CLICK HERE to see the signatures of those who accompanied LBJ as well as Colorado's former Republican Governor John A. Love.
I grew up in a lily white suburb of Denver. We had no black students at any of my schools and probably none in Jefferson County located west of Denver and extending into the foothills of the Rocky Mountains. We lived a very comfortable post World War II life in an economy that was booming. I had no reference to poverty or racism because I didn't see it. But I knew it existed because I watched the nightly news and saw stories on TV about how blacks were treated in other parts of America - especially the south. Those of us in our sixties and older probably remember those grainy black and white nightly news clips which showed sit-ins, marches, bombings, lynchings, murders, riots, and speeches by civil rights leaders reacting to the turmoil of that era. The Civil War ended slavery, but it had not given black people equal rights to whites. Blacks could not vote in many parts of the south. They could not use restrooms in bus stations or eat a meal at a lunch counter. They could not go to college in many places. Segregation was a method by which the white majority kept the black minority in its place. It was a way of life. In Denver blacks lived in one part of town. A federal judge created forced busing to desegregate Denver's public schools. A lot of white folks fled to the suburbs in response.
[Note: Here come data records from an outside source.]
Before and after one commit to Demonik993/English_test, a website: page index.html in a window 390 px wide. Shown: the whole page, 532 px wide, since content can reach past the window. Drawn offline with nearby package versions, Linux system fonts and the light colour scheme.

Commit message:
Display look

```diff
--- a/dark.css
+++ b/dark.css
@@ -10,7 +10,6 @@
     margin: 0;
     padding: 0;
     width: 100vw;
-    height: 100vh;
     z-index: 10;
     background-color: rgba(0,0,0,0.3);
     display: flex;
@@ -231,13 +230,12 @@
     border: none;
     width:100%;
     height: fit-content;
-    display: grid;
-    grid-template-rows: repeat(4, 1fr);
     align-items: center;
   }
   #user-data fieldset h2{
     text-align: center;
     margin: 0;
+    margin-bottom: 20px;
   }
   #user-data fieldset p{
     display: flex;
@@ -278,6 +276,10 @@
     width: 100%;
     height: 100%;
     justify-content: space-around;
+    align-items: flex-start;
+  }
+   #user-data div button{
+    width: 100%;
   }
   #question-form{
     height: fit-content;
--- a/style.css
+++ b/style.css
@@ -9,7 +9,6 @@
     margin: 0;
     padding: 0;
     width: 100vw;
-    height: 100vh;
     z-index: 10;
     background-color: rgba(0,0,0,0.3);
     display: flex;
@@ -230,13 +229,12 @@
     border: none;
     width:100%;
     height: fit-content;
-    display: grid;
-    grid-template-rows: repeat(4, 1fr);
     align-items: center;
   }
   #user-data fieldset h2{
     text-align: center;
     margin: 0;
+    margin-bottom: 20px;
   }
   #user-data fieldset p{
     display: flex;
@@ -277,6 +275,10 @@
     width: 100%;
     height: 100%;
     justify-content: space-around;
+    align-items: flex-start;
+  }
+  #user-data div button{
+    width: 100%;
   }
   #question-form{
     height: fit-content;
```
In June 1965 I got a summer job at a guest lodge located in Upper Bear Creek Canyon just outside of Evergreen, Colorado. Historically the lodge had been the summer home of one of Colorado's richest families. In 1965 the owners were a middle aged couple who ran the place with the aid of their adult daughter and her husband plus the summer crew of four or five college students. I was one of them. I had never had a job in the hospitality business before that job. One day I had to replenish the glasses in the bar. I carefully stacked each cocktail glass in a neat row on glass shelves with a mirror behind. I put one glass too many on the glass shelf. The entire wall of glasses came crashing down. I was mortified. I found an online photo of that room as it exists today. Instead of stocking glasses, I laid kindling and logs for future fires throughout this mountain castle and other odd jobs that did not include anything in the bar area.
Willie got his revenge on Sadie without doing or saying anything. When the guests arrived the next day there was no cook. The owners' daughter and I drove into Evergreen to find already prepared food to feed the guests. There wasn't such a thing in 1965 Evergreen. So we ended up at the Safeway store where we bought Swanson TV chicken dinners. We took them back to the lodge. I remember thinking how loony it was that we were taking TV dinners up a private gated half mile road to this luxurious mountain top retreat to serve to people who were expecting a wonderful meal. We heated the TV dinners and plated them along with a sprig of parsley. We made salads and served some form of desert as well.
The next morning the college kids cooked breakfast. I remember one guest asked me for some jelly or preserves. I knew Sadie had two different kinds of preserves. One was a cheap jar which was to be served to guests and an expensive jar which was reserved for family use. I reasoned that since the guests had to eat a TV dinner instead of a real meal prepared by a real chef they should be treated to the more expensive preserves. Sadie noticed I had done and walked through the elegant dining room with windows looking out to the wooded grounds and removed the bowl from the table. She told me to replace the bowl the cheap preserves. I did as I was instructed.
The owners hired a new cook who started work later that day. We served bottle after bottle of champagne to the battery people that night. We kept the bubbly flowing and flowing. After all the guests paid for it. Sadie's husband who was referred to by all as The Colonel grilled the steaks. The new cook prepared the remainder of the meal. The guests had a really good night in this remarkable setting.
The next day was Sunday morning. I walked into the office and told Sadie I quit. I told the other kids. They all quit as well. I couldn't work for a crazy woman (or man). Until I started to write today's blog I forgot how wacko Sadie behaved over a jar of preserves and cruel she was to Willie. What a petty person she was. And what a miserable human being she was to treat a really nice man so meanly.
The President got landmark civil rights legislation enacted which has changed the course of American life for the past 52 years. But there are still people who are petty and carry on grudges over the way things used to be. They continue to use the States Rights argument to deny all people fair and equal treatment in these United States of America.Watch ALL THE WAY as it recalls the way we used to be and that the way some of still are. The echoes of that era are a part of our current political debate.